Sikh is KIng
One of the primary reasons I travel the globe, besides the drive to volunteer, is the adventures that fill every trip. India was perhaps the biggest cultural shock for me; I can assume that if you ever make a first-time trip there, you will have the same feelings I did. Even the first moments of landing in the Indian airport were a thrill. I often found myself laughing at all the peculiarities. When I arrived at the airport, I needed to contact the hotel so I could arrange for my transportation. I went in search of the nearest pay phone, but instead of finding a standard coin-operated phone, I came across a set of regular house phones guarded by a man. To utilize the phone, you would have to pay him directly, and then he would allow you to dial. This was extremely odd and seemed like a waste of human resources – having an actual person do nothing but guard a phone and collect change. However, I found this quite amusing; it set the tone for the rest of my adventure in India.
The drive itself was a surreal experience. Cars drove by my cab on every side, and there was practically no inch of the street not already taken up by a vehicle. There were large crowds of pedestrians and even cars driving in the wrong direction. I felt that a car accident was about to take place at any moment. My driver joked with me, telling me that a special permit is required to drive in New Delhi
When I arrived at my hotel, I didn’t have any plans for my first day, as I had booked all my tours for the later days of my trip.

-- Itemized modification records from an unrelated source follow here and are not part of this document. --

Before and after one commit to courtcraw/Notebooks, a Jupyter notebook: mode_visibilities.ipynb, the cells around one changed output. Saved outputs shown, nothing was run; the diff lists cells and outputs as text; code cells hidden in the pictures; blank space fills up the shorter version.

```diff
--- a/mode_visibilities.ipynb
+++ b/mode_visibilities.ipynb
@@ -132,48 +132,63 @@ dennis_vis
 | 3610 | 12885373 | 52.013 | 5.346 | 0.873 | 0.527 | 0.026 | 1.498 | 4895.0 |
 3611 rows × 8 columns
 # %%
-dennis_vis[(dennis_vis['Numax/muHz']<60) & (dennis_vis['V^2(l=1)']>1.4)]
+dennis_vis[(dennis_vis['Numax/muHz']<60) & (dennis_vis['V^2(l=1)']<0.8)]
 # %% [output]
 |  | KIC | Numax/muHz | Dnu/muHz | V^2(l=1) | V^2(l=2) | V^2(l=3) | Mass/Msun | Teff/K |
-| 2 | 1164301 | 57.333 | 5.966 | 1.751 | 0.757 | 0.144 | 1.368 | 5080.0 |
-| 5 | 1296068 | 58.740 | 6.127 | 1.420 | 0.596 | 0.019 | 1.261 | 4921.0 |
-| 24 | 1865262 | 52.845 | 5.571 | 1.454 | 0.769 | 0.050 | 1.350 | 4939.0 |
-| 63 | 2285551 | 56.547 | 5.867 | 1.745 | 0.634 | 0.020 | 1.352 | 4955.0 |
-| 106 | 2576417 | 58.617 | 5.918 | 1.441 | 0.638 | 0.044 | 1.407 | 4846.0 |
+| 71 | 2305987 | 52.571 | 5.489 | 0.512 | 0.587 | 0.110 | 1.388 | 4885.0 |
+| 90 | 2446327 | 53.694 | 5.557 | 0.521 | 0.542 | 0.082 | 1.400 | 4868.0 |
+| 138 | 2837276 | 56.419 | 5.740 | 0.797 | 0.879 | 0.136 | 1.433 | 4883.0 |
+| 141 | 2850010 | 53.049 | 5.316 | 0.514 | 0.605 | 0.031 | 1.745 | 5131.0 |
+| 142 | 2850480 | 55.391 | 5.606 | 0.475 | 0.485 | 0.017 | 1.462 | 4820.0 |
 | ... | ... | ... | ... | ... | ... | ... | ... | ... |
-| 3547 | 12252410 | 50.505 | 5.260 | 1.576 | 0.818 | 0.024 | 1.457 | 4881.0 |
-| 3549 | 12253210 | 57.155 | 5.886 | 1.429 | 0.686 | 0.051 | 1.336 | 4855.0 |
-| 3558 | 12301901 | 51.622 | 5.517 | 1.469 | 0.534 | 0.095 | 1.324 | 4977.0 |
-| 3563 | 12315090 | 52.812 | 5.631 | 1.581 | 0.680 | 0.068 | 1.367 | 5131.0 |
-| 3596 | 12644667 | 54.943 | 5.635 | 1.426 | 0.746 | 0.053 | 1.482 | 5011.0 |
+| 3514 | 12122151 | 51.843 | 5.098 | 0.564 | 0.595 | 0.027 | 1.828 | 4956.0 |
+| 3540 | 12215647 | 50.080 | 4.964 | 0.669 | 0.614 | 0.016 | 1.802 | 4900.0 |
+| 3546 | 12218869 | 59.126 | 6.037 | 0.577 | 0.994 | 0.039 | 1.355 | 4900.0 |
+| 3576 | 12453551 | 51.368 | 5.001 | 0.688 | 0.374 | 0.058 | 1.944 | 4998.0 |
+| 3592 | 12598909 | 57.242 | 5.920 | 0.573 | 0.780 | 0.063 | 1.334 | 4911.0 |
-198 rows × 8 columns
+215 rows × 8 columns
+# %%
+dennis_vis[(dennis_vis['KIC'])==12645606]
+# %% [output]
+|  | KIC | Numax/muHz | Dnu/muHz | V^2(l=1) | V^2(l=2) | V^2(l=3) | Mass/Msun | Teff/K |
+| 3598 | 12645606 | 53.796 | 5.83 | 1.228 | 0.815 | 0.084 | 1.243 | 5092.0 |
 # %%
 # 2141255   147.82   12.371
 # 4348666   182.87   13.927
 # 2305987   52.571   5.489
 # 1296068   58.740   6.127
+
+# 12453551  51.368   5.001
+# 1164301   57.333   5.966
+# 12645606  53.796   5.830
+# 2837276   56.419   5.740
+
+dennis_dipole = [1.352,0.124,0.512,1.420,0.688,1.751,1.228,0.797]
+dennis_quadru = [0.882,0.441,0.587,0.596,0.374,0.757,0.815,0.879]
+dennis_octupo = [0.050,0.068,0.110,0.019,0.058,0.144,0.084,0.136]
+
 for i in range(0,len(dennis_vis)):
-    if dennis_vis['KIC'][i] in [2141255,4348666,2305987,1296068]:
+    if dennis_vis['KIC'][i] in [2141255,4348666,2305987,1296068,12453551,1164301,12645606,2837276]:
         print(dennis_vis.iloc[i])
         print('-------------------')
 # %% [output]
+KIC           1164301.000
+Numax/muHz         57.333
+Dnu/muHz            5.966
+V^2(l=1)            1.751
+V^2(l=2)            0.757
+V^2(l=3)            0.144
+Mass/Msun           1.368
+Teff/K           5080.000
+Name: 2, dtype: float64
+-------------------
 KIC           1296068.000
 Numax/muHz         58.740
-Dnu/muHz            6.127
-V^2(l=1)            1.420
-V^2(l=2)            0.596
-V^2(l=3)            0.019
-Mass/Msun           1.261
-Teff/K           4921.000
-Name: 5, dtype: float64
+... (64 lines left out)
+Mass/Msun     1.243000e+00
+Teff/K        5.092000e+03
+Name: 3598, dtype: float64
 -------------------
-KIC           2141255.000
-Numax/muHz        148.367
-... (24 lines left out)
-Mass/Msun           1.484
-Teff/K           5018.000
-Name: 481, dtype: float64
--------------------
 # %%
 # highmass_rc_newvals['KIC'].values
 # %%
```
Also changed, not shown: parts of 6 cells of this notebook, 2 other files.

Right before I walked up to the hotel, the cab driver had asked me if I wanted to see the “real India” for my first day. Of course, I jumped at the chance to go on a little adventure. The first stop was the Sikh temple. The driver told me that “Sikh” is apparently king in India. (You may know them as the individuals wearing turbans.)

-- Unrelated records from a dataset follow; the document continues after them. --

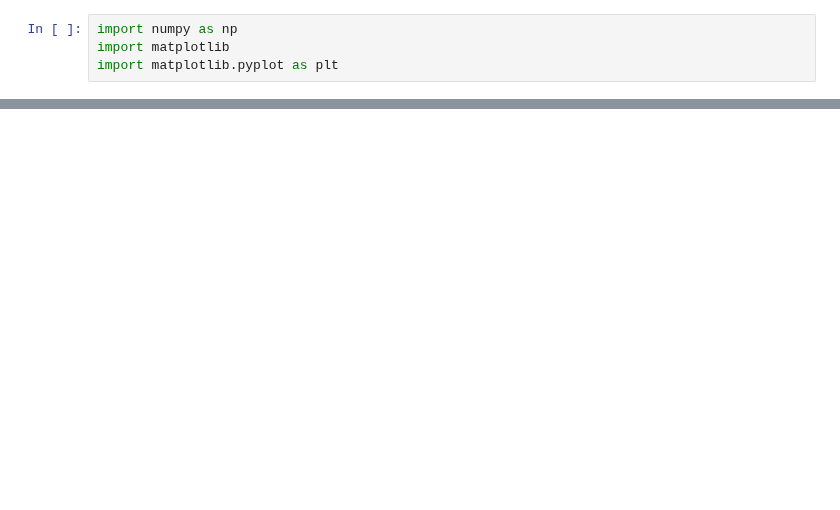
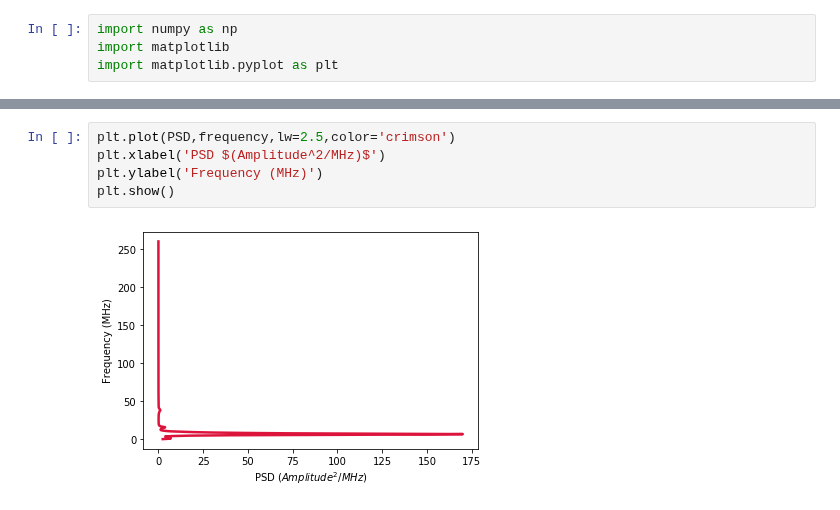
Before and after one commit to arthurbarnard/1D-string-simulations, a Jupyter notebook: CNT simulation viewer.ipynb, the cells around one changed output, grey strips where cells are left out. Cells and saved outputs as stored; diff of their text form; blank space fills up the shorter version.

```diff
--- a/CNT simulation viewer.ipynb
+++ b/CNT simulation viewer.ipynb
@@ -58,0 +85,7 @@ plt.show()
+# %%
+plt.plot(PSD,frequency,lw=2.5,color='crimson')
+plt.xlabel('PSD $(Amplitude^2/MHz)$')
+plt.ylabel('Frequency (MHz)')
+plt.show()
+# %% [output]
+[figure, added]
```
Also changed, not shown: parts of 5 cells of this notebook.
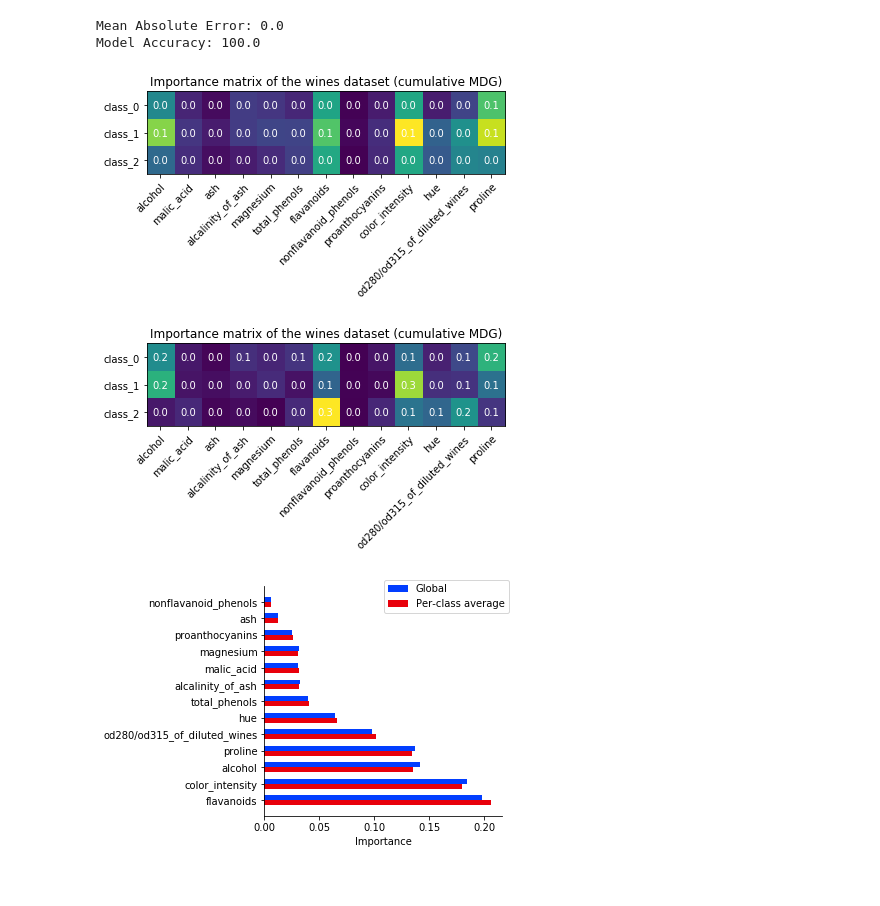
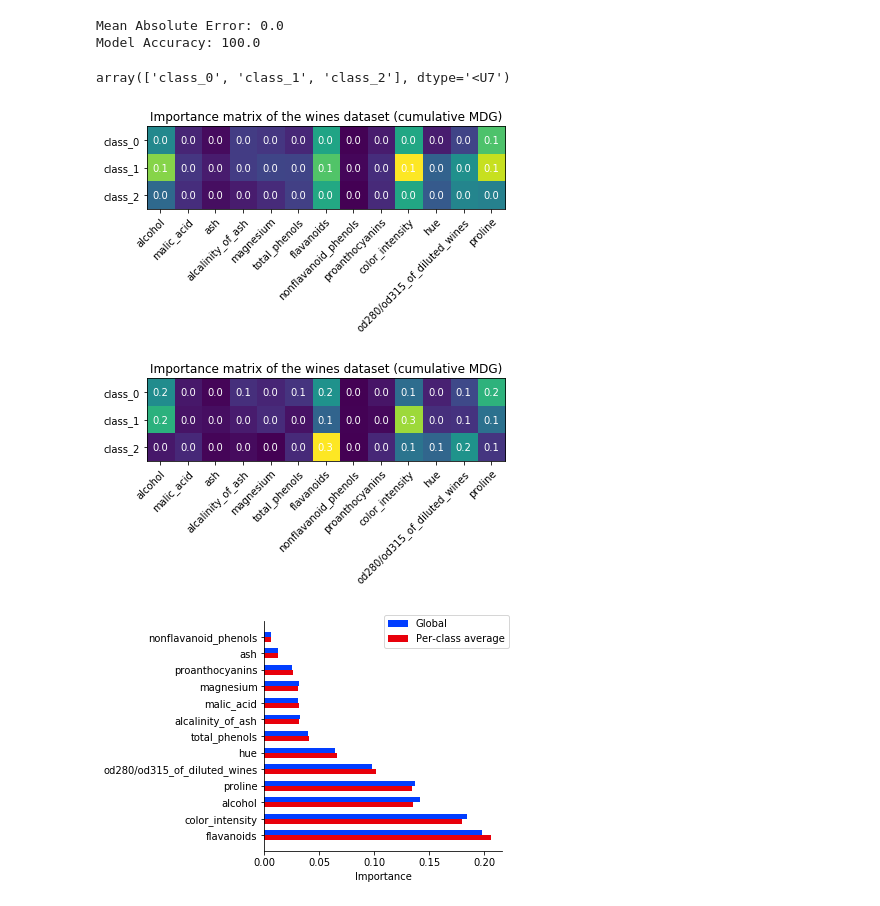
Before and after one commit to GiulioPr/Pcfi, a Jupyter notebook: 1_code/pibc-demo-v2.ipynb, the cells around one changed output. Cells and saved outputs as stored; diff of their text form; code cells hidden in the pictures.

```diff
--- a/1_code/pibc-demo-v2.ipynb
+++ b/1_code/pibc-demo-v2.ipynb
@@ -410,9 +409,6 @@ def calcImportanceMatrix(rf_clf):
     #normalise importance over each class
     importance_matrix = (importance_matrix.T / np.sum(importance_matrix, axis=1)).T
     return(importance_matrix)
-# %%
-imp_mat_old = calcImportanceMatrix_old(rf_clf)
-imp_mat = calcImportanceMatrix(rf_clf)
 # %% [markdown]
 Now that we have the importance matrix (the importance of each predictor for predicting each class), we can plot the data to see which predictors are most important for each class. The simplest way to visualize these relationships is with a heatmap.
 # %%
@@ -492,6 +488,10 @@ print('Model Accuracy: {}'.format(round(acc, 2)))
 # %% [output]
 Mean Absolute Error: 0.0
 Model Accuracy: 100.0
+# %%
+wines.target_names
+# %% [output]
+array(['class_0', 'class_1', 'class_2'], dtype='<U7')
 # %%
 ###IMPORTANCE MATRIX - OLD VS NEW VERSION
 
@@ -519,36 +519,36 @@ for i in range(len(list(wines.target_names))):
 ax.set_title("Importance matrix of the wines dataset (cumulative MDG)")
 fig.tight_layout()
 plt.show()
 
 
 
 # calculate the importance matrix
-imp_mat = calcImportanceMatrix(rf_clf)
+imp_mat = importanceMatrix.calcImportanceMatrix(rf_clf)
 
 # plot the result
 fig, ax = plt.subplots()
 im = ax.imshow(imp_mat)
 
 # adding figure annotations
 ax.set_xticks(np.arange(imp_mat.shape[1]))
 ax.set_yticks(np.arange(imp_mat.shape[0]))
 ax.set_xticklabels(list(wines.feature_names))
 ax.set_yticklabels(list(wines.target_names))
 
 # rotate the tick labels and set alignment
 plt.setp(ax.get_xticklabels(), rotation=45, ha="right", rotation_mode="anchor")
 
 # create text annotations over the heatmap
 for i in range(len(list(wines.target_names))):
     for j in range(len(list(wines.feature_names))):
         text = ax.text(j, i, round(imp_mat[i, j], 1), ha="center", va="center", color="w")
 
 ax.set_title("Importance matrix of the wines dataset (cumulative MDG)")
 fig.tight_layout()
 plt.show()
 # %% [output]
-[figure, old version]
+[figure, new version]
-[figure, old version]
+[figure, new version]
 # %%
 ###GLOBAL VS PER-CLASS AVERAGE IMPORTANCE
 fig, ax = plt.subplots()
```
Also changed, not shown: parts of 9 cells of this notebook, 3 other files.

When I arrived at the temple, I had no idea what to expect. One thing that was different from other temples I had visited was that your head had to be covered out of respect for GOD. You would put on the turban before entering, then take off your shoes and wash your hands. Shortly after I learned what makes the Sikh stand out so much in India.

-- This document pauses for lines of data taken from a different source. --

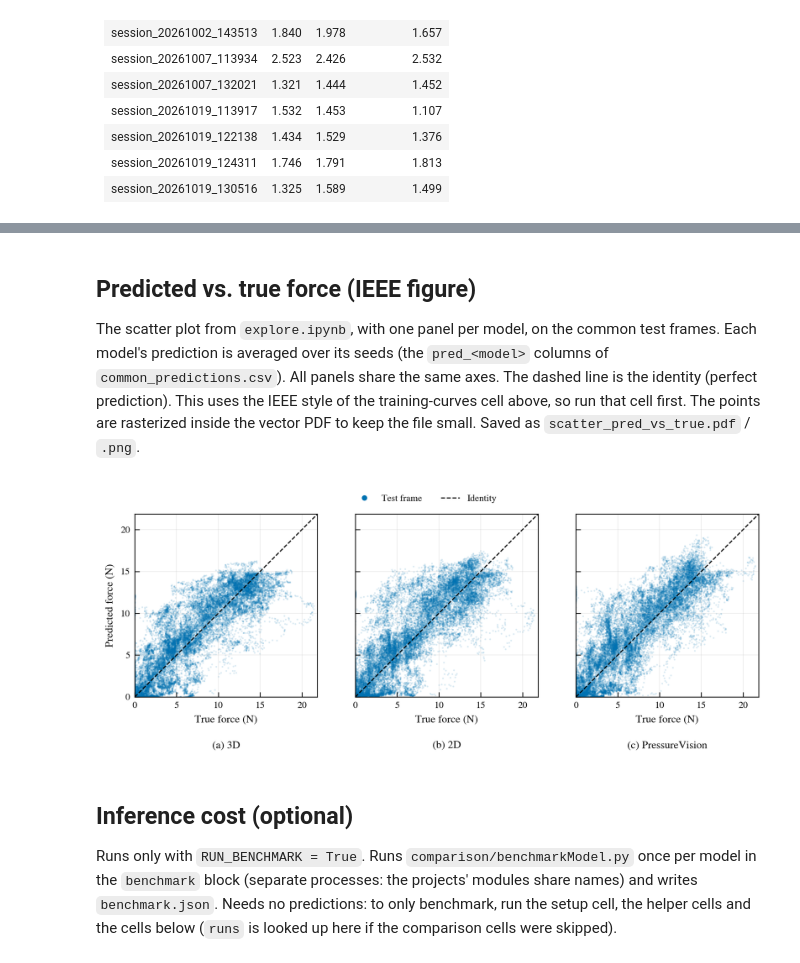
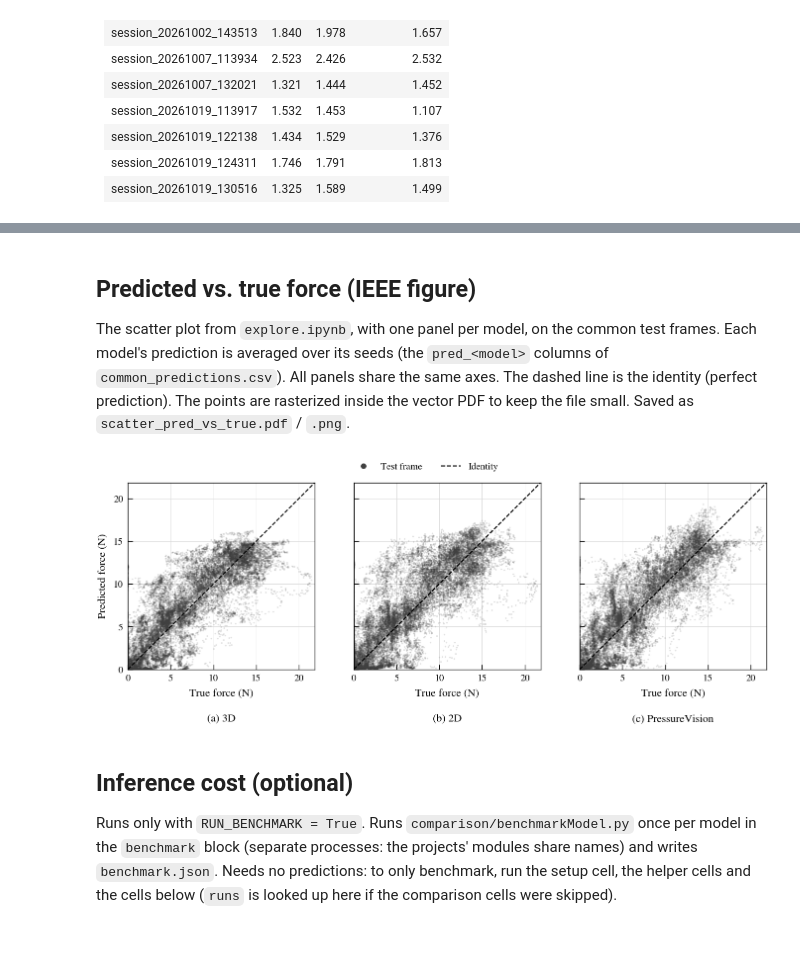
Before and after one commit to WouterDGries/ForceEstimationPipeline, a Jupyter notebook: comparison/compareModels.ipynb, the cells around one changed output, grey strips where cells are left out. Saved outputs shown, nothing was run; the diff lists cells and outputs as text; code cells hidden in the pictures.

```diff
--- a/comparison/compareModels.ipynb
+++ b/comparison/compareModels.ipynb
@@ -600,38 +627,38 @@ PressureVision: mean of 3 seeds over epochs 1-35 (seeds ran 35, 38, 54 epochs)
 # %% [markdown]
 ## Predicted vs. true force (IEEE figure)
 
-The scatter plot from `explore.ipynb`, with one panel per model, on the common test frames. Each model's prediction is averaged over its seeds (the `pred_<model>` columns of `common_predictions.csv`). All panels share the same axes. The dashed line is the identity (perfect prediction). This uses the IEEE style of the training-curves cell above, so run that cell first. The points are rasterized inside the vector PDF to keep the file small. Saved as `scatter_pred_vs_true.pdf` / `.png`.
+The scatter plot from `explore.ipynb`, with one panel per model, on the common test frames. Each model's prediction is averaged over its seeds (the `pred_<model>` columns of `common_predictions.csv`). All panels share the same axes. The dashed line is the identity (perfect prediction). The points are rasterized inside the vector PDF to keep the file small. Saved as `scatter_pred_vs_true.pdf` / `.png`.
 # %%
 scatter_models = list(runs)
 all_values = np.concatenate([common["true_n"].to_numpy()] + [common[f"pred_{m}"].to_numpy() for m in scatter_models])
 lims = [min(0.0, all_values.min()), all_values.max() * 1.02]
 
-with plt.rc_context(ieee_style):
-    fig, axes = plt.subplots(1, len(scatter_models), figsize=(7.16, 2.9), squeeze=False, sharex=True, sharey=True)
-    for panel, (ax, model) in enumerate(zip(axes[0], scatter_models)):
-        ax.scatter(common["true_n"], common[f"pred_{model}"], s=1.5, alpha=0.15, color="#0072B2", linewidths=0,
-                   rasterized=True, label="Test frame")
-        ax.plot(lims, lims, "k--", linewidth=0.8, label="Identity")
-        ax.set_xlim(lims)
-        ax.set_ylim(lims)
-        ax.set_aspect("equal")
-        ax.xaxis.set_major_locator(plt.MultipleLocator(5))
-        ax.yaxis.set_major_locator(plt.MultipleLocator(5))
-        ax.set_xlabel("True force (N)")
-        if panel == 0:
-            ax.set_ylabel("Predicted force (N)")
-        ax.grid(alpha=0.3)
-        ax.text(0.5, -0.24, f"({chr(ord('a') + panel)}) {model}", transform=ax.transAxes, ha="center", va="top")
+fig, axes = plt.subplots(1, len(scatter_models), figsize=(7.16, 2.9), squeeze=False, sharex=True, sharey=True)
+for panel, (ax, model) in enumerate(zip(axes[0], scatter_models)):
+    ax.scatter(common["true_n"], common[f"pred_{model}"], s=1.5, alpha=0.15, color="0.25", linewidths=0,
+               rasterized=True, label="Test frame")
+    ax.plot(lims, lims, "--", color="black", linewidth=0.8, label="Identity")
+    ax.set_xlim(lims)
+    ax.set_ylim(lims)
+    ax.set_aspect("equal")
+    ax.xaxis.set_major_locator(plt.MultipleLocator(5))
+    ax.yaxis.set_major_locator(plt.MultipleLocator(5))
+    ax.set_xlabel("True force (N)")
+    if panel == 0:
+        ax.set_ylabel("Predicted force (N)")
+    ax.set_axisbelow(True)
+    ax.grid(True, **GRID)
+    ax.text(0.5, -0.24, f"({chr(ord('a') + panel)}) {model}", transform=ax.transAxes, ha="center", va="top")
 
-    handles, labels = axes[0, 0].get_legend_handles_labels()
-    handles[0] = plt.Line2D([], [], color="#0072B2", marker="o", linestyle="none", markersize=3)   # opaque legend marker
-    fig.legend(handles, labels, loc="upper center", ncol=2, frameon=False, bbox_to_anchor=(0.5, 1.0))
-    fig.subplots_adjust(left=0.07, right=0.99, top=0.9, bottom=0.25, wspace=0.12)
-    fig.savefig(os.path.join(out_dir, "scatter_pred_vs_true.pdf"))
-    fig.savefig(os.path.join(out_dir, "scatter_pred_vs_true.png"))
-    plt.show()
+handles, labels = axes[0, 0].get_legend_handles_labels()
+handles[0] = plt.Line2D([], [], color="0.25", marker="o", linestyle="none", markersize=3)   # opaque legend marker
+fig.legend(handles, labels, loc="upper center", ncol=2, frameon=False, bbox_to_anchor=(0.5, 1.0))
+fig.subplots_adjust(left=0.07, right=0.99, top=0.9, bottom=0.25, wspace=0.12)
+fig.savefig(os.path.join(out_dir, "scatter_pred_vs_true.pdf"))
+fig.savefig(os.path.join(out_dir, "scatter_pred_vs_true.png"))
+plt.show()
 # %% [output]
-[figure, old version]
+[figure, new version]
 # %% [markdown]
 ## Inference cost (optional)
 
```
Also changed, not shown: parts of 7 cells of this notebook, 21 other files.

“Langar” is the term used in the Sikh religion for the common area where food is served for free in a Gurdwara ( a place of worship for Sikhs) everyday to all the visitors to all their temples around the world. I was walking around when one of the Sikhs pulled me aside. Next thing I knew, I was washing dishes. He kept smiling at me while I washed the dishes; I could feel the love in his heart. While I was taking care of the dishes, he talked to me about Sikh culture and how everyone is welcome. They never discriminate against anyone. At this particular temple, they feed thousands of Indians each and every day. The point he wanted me to understand is that we all bleed the same. I can tell you, from that day on I have understood the meaning behind the phrase SIKH IS KING.